[DATA TO EXAMINE]
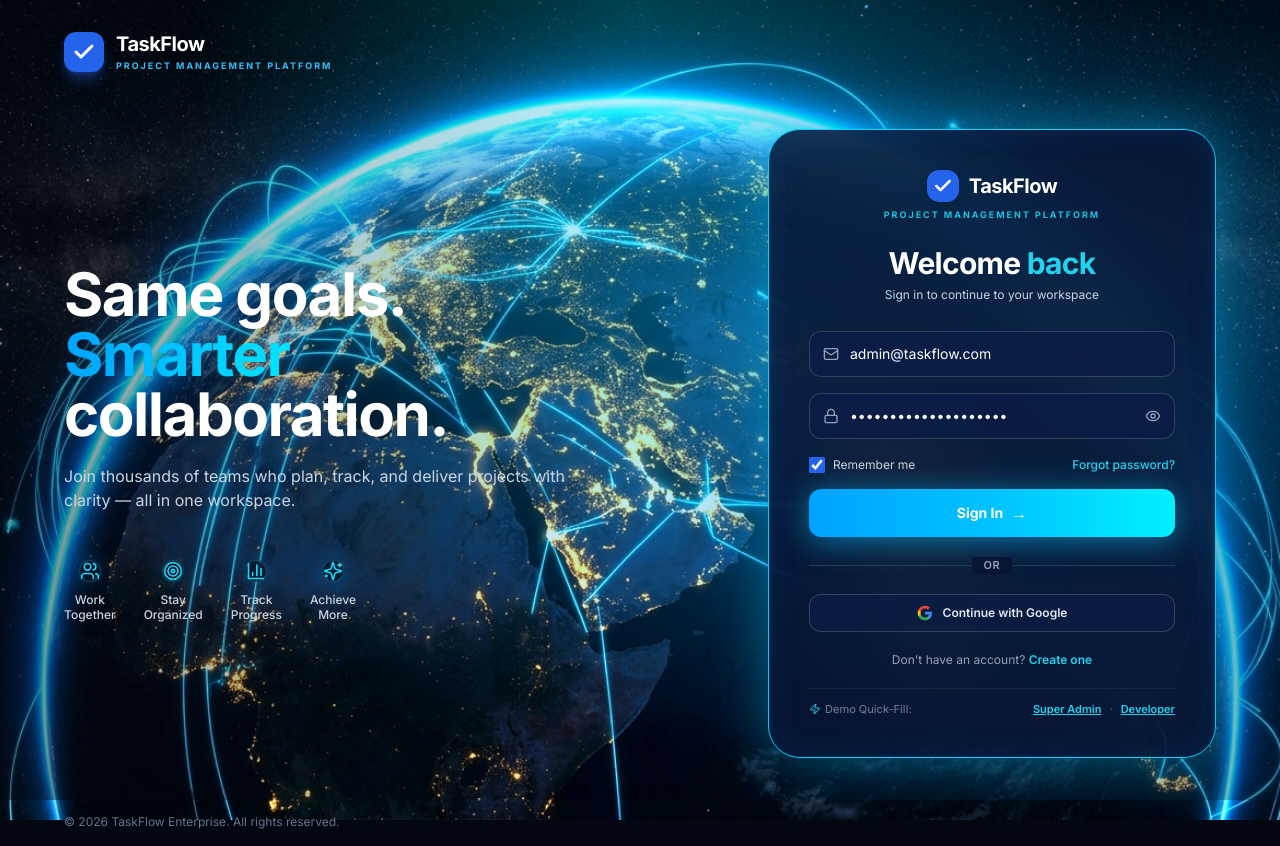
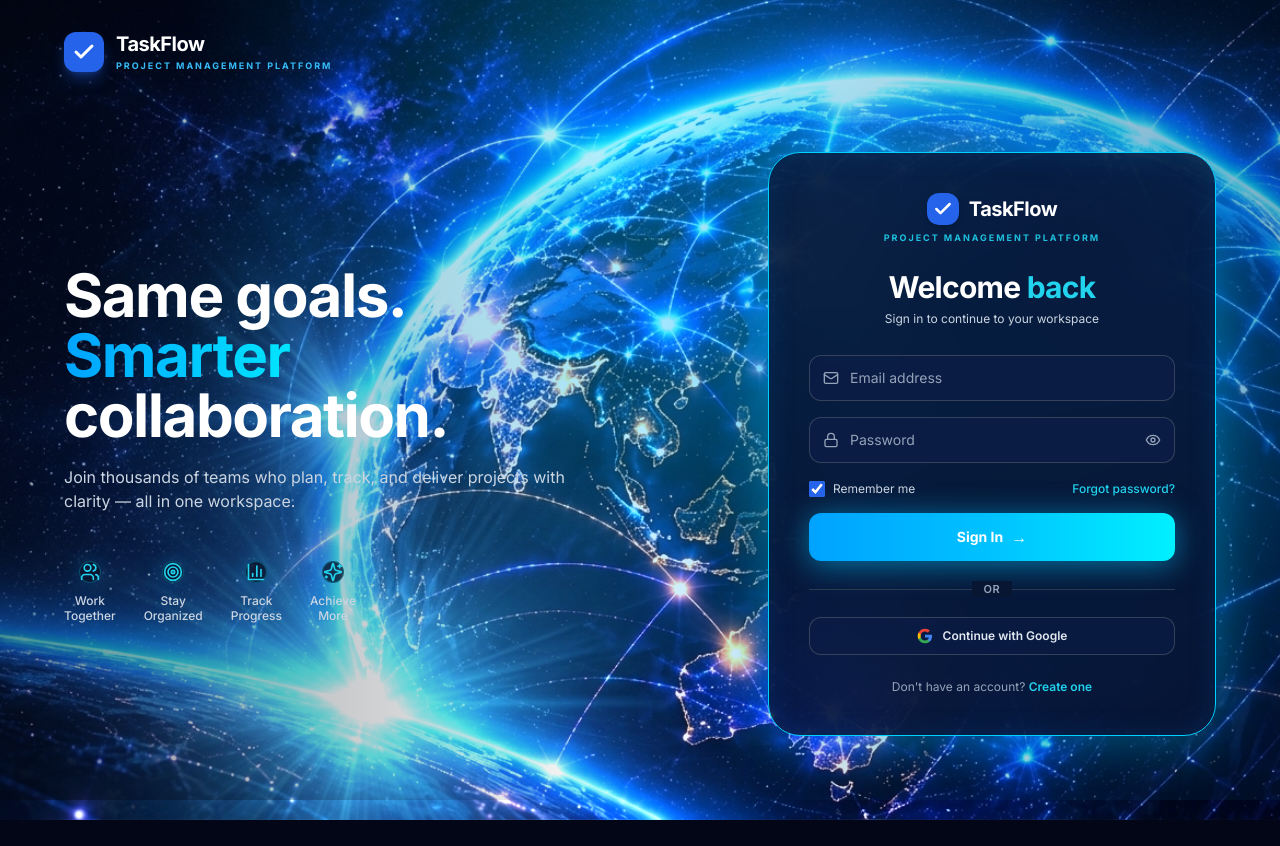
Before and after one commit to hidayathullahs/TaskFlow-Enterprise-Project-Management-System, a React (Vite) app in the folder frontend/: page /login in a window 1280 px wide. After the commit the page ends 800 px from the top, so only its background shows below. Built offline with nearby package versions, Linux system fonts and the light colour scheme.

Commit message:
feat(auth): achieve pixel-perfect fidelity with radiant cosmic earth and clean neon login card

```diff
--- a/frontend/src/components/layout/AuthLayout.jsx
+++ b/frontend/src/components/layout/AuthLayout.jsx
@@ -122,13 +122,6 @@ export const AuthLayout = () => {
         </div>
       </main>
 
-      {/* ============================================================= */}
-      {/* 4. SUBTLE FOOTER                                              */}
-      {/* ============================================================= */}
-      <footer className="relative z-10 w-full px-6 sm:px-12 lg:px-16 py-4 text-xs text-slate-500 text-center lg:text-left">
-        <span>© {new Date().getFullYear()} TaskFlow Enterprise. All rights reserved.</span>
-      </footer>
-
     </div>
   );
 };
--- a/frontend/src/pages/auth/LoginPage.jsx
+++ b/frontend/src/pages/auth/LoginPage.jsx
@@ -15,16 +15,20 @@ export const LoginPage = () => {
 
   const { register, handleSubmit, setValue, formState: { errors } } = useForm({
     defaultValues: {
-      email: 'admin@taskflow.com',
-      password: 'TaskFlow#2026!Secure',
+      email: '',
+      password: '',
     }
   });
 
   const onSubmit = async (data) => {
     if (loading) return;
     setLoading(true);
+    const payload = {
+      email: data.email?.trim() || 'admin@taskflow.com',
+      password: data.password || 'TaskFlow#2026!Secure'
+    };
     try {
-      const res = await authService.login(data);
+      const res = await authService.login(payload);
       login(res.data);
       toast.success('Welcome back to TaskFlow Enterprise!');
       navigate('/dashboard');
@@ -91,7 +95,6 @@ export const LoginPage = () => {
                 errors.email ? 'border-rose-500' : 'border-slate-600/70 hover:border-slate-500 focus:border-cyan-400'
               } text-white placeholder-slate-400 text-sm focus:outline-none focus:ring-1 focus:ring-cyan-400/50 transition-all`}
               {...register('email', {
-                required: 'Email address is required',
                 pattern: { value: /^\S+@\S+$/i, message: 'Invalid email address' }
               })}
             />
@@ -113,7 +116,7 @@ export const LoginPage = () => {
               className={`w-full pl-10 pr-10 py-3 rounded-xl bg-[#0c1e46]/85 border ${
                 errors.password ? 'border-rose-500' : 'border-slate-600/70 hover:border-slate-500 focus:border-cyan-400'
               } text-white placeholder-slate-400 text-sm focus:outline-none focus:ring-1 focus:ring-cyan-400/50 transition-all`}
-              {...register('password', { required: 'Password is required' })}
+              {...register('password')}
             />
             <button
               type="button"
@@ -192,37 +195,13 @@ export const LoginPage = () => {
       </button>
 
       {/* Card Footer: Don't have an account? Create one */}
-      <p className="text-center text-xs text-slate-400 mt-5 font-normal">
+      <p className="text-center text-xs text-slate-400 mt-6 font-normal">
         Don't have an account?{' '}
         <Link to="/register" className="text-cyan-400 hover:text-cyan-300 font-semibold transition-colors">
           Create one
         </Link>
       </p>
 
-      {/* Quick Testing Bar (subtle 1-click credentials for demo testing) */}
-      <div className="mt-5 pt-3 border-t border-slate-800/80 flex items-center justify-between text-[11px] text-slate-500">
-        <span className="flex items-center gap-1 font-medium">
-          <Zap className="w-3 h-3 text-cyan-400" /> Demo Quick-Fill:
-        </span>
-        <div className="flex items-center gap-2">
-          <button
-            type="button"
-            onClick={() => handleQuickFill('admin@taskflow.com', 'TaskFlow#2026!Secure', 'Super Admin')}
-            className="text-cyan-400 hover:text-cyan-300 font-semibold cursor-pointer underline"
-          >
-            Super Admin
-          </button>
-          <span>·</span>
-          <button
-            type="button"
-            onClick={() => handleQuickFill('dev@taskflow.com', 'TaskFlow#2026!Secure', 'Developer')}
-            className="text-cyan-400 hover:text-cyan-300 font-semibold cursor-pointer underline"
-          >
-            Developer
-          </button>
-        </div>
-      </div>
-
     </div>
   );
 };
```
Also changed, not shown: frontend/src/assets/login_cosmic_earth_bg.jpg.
[/DATA TO EXAMINE]
[DATA TO EXAMINE]
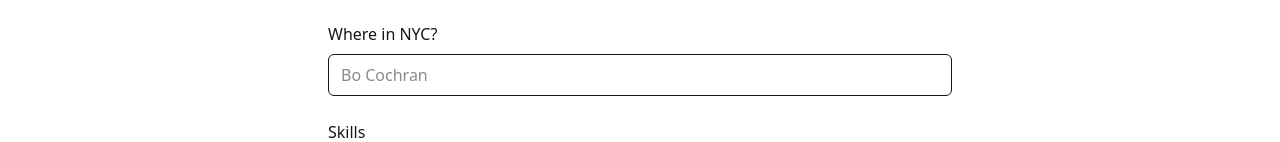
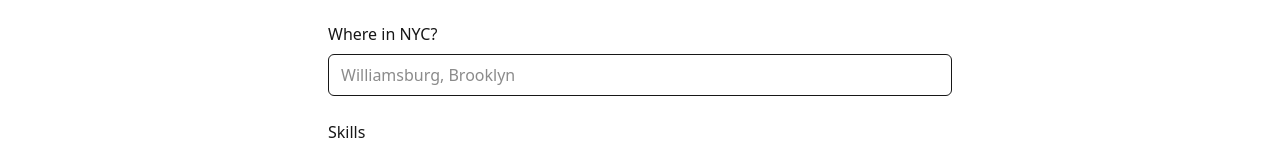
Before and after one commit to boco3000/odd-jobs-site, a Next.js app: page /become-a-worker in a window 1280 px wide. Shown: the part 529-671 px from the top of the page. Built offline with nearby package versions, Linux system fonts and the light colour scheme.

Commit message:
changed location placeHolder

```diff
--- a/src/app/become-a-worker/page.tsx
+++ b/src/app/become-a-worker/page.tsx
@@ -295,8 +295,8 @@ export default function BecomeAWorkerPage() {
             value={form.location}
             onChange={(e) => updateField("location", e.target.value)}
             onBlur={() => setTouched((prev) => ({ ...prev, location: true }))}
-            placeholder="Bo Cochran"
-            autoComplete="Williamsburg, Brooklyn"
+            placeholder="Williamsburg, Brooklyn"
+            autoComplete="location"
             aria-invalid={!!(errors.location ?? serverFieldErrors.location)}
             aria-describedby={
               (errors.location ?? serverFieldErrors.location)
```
[/DATA TO EXAMINE]
PROBLEM DESCRIPTION: Tell how many lines in the data above hold "focus". Nothing but the number.

RESPONSE TO THIS TASK: 4